Second, the topend PageBuilders continue to innovate with striking new UI features at a blistering pace. Clearly the PageBuilder vendors see opportunities in smart templating, making their PageBuilders truly SiteBuilders, simplifying the complexity of working with their tools, taming the beast that is styling, animation, and layering options – in sum making the WYSIWYG aspect of their tools imminently approachable  by the millions of DIY and “No programming required” users that make up the backbone of the WordPress user base.

Third, there is skepticism among PageBuilder leaders toward the execution of Gutenberg to date as they have had to work with “chimeral” Gutenberg code. There also is more pushback on the completeness of the UI design features and standards. And the continuing bugs and glitches in Gutenberg  deliverables has to cause pause even before considering an undeclared war to have  Gutenberg replace the bulk of PageBuilders within an Olympic cycle of years.

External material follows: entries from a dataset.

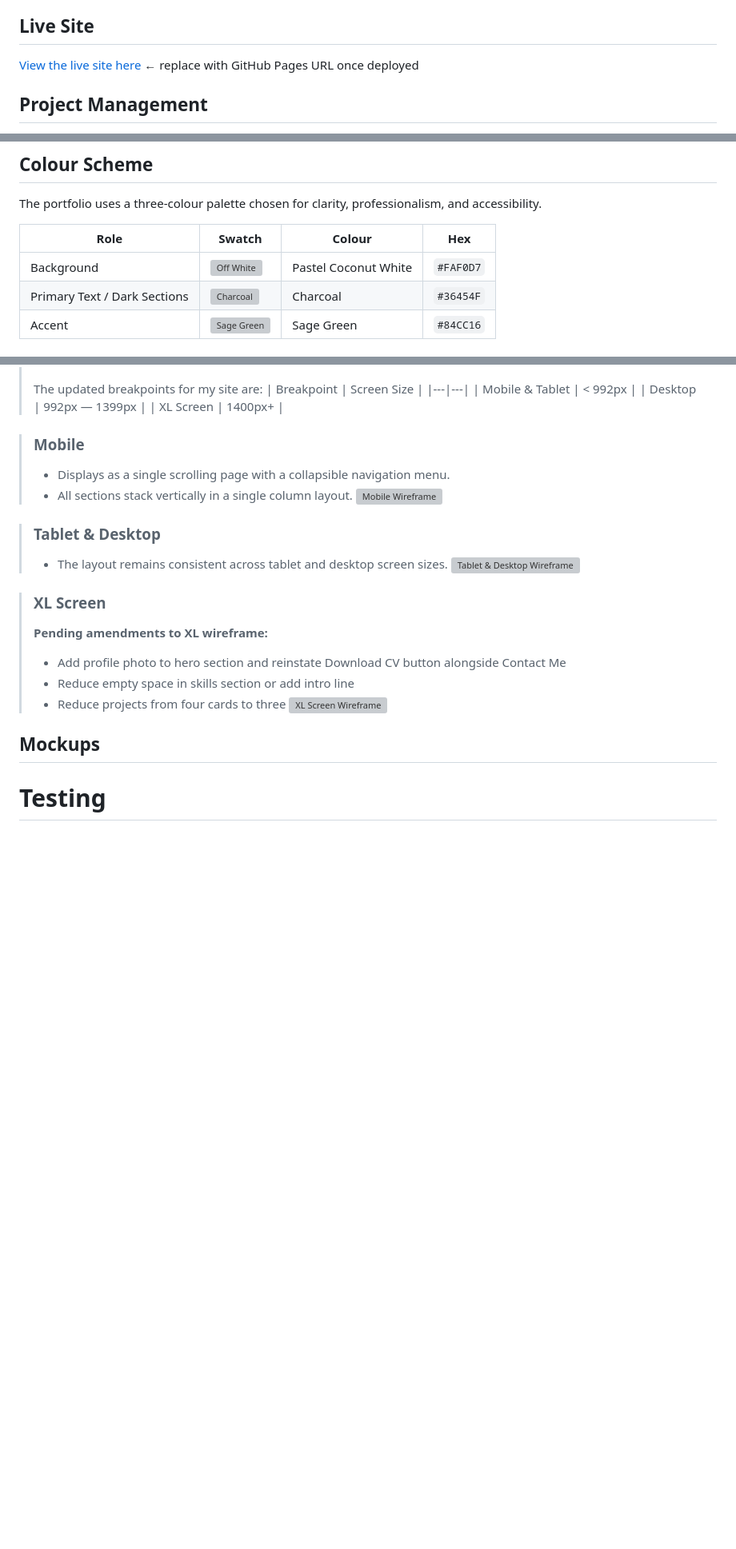
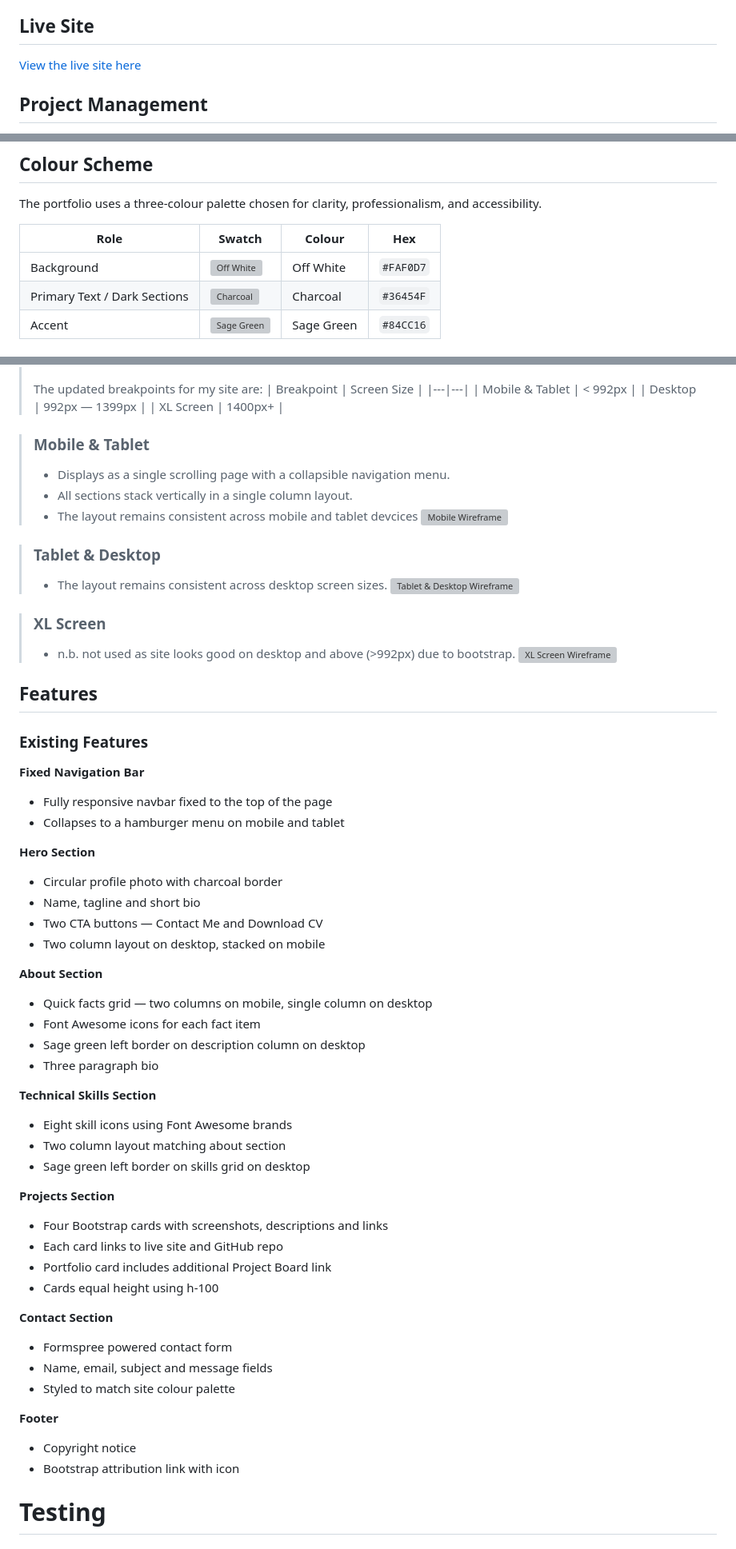
Before and after one commit to lukepayne268-tech/milestone-project-one, a Markdown page: README.md, 3 parts joined by grey strips. Shown at 80% size. Rendered like a GitHub page; blank space fills up the shorter version; grey boxes are pictures that could not be loaded.

Commit message:
add features section

```diff
--- a/README.md
+++ b/README.md
@@ -16,7 +16,7 @@ The site is fully responsive across mobile, tablet, and desktop screen sizes and
 has been designed with accessibility and usability at its core.
 
 ## Live Site
-[View the live site here](https://lukepayne268-tech.github.io/milestone-project-one/) ← replace with GitHub Pages URL once deployed
+[View the live site here](https://lukepayne268-tech.github.io/milestone-project-one/)
 
 ## Project Management
 
@@ -91,7 +91,7 @@ The portfolio uses a three-colour palette chosen for clarity, professionalism, a
 
 | Role | Swatch | Colour | Hex |
 |---|---|---|---|
-| Background | ![Off White](https://placehold.co/15x15/F5F5F0/F5F5F0.png) | Pastel Coconut White | `#FAF0D7` |
+| Background | ![Off White](https://placehold.co/15x15/F5F5F0/F5F5F0.png) | Off White | `#FAF0D7` |
 | Primary Text / Dark Sections | ![Charcoal](https://placehold.co/15x15/36454F/36454F.png) | Charcoal | `#36454F` |
 | Accent | ![Sage Green](https://placehold.co/15x15/84CC16/84CC16.png) | Sage Green | `#84CC16` |
 
@@ -173,23 +173,61 @@ reflects Bootstrap 5's responsive grid system.
 >
 
 
-> ### Mobile
+> ### Mobile & Tablet
 > - Displays as a single scrolling page with a collapsible navigation menu.
 > - All sections stack vertically in a single column layout.
+> - The layout remains consistent across mobile and tablet devcices
 ![Mobile Wireframe](assets/docs/Wireframe/mobile/Mobile.png)
 
 > ### Tablet & Desktop
-> - The layout remains consistent across tablet and desktop screen sizes.
+> - The layout remains consistent across desktop screen sizes.
 ![Tablet & Desktop Wireframe](assets/docs/Wireframe/tablet-desktop/tablet-desktop.png)
 
 > ### XL Screen
-> **Pending amendments to XL wireframe:**
-> - Add profile photo to hero section and reinstate Download CV button alongside Contact Me
-> - Reduce empty space in skills section or add intro line
-> - Reduce projects from four cards to three
+> - n.b. not used as site looks good on desktop and above (>992px) due to bootstrap.
 ![XL Screen Wireframe](assets/docs/Wireframe/xl-screens/xl-screens.png)
 
-## Mockups
+## Features
+
+### Existing Features
+
+**Fixed Navigation Bar**
+- Fully responsive navbar fixed to the top of the page
+- Collapses to a hamburger menu on mobile and tablet
+
+
+
+**Hero Section**
+- Circular profile photo with charcoal border
+- Name, tagline and short bio
+- Two CTA buttons — Contact Me and Download CV
+- Two column layout on desktop, stacked on mobile
+
+**About Section**
+- Quick facts grid — two columns on mobile, single column on desktop
+- Font Awesome icons for each fact item
+- Sage green left border on description column on desktop
+- Three paragraph bio
+
+**Technical Skills Section**
+- Eight skill icons using Font Awesome brands
+- Two column layout matching about section
+- Sage green left border on skills grid on desktop
+
+**Projects Section**
+- Four Bootstrap cards with screenshots, descriptions and links
+- Each card links to live site and GitHub repo
+- Portfolio card includes additional Project Board link
+- Cards equal height using h-100
+
+**Contact Section**
+- Formspree powered contact form
+- Name, email, subject and message fields
+- Styled to match site colour palette
+
+**Footer**
+- Copyright notice
+- Bootstrap attribution link with icon
 
 # Testing
 
```
Also changed, not shown: other parts of README.md (+1 -1 lines).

Finally, among the PageBuilder  and broader WordPress web developer community there has to be a sense of missed opportunities:
1)Integration using the JSON format to store standardized template file data so that conversions between PageBuilders and Gutenberg could be expedited;
2)In the complex world of UI interfaces for various subsystems using specialized modules, robust competitors to WordPress offerings like Shopify and Itsy have arisen where there could be stronger WordPress presence;
3)Headless WordPress and microservices could be using  Kubernetes and Docker tools with tighter integration using WPGraphQL, REST and other messaging systems to accommodate the next wave of web system delivery. Yes, this goes beyond blogs and DIY WordPress standard development but so do Learning Management Systems, BuddyPress Membership systems, MultiStore and Multi-item rental systems, etc;
4)the wpquery() feeding off a massive POSTS table is becoming a very tired engine. Yes, there is the HyperDB plugin, RestAPI and other 3rd party integration tools. But…;

So the question becomes why rush to create Gutenberg as a new PageBuilder/Sitebuilder when there are at least 5 WordPress tools doing  doing a very good job of that now for the WordPress users and broader ecosystem?

Pin It on Pinterest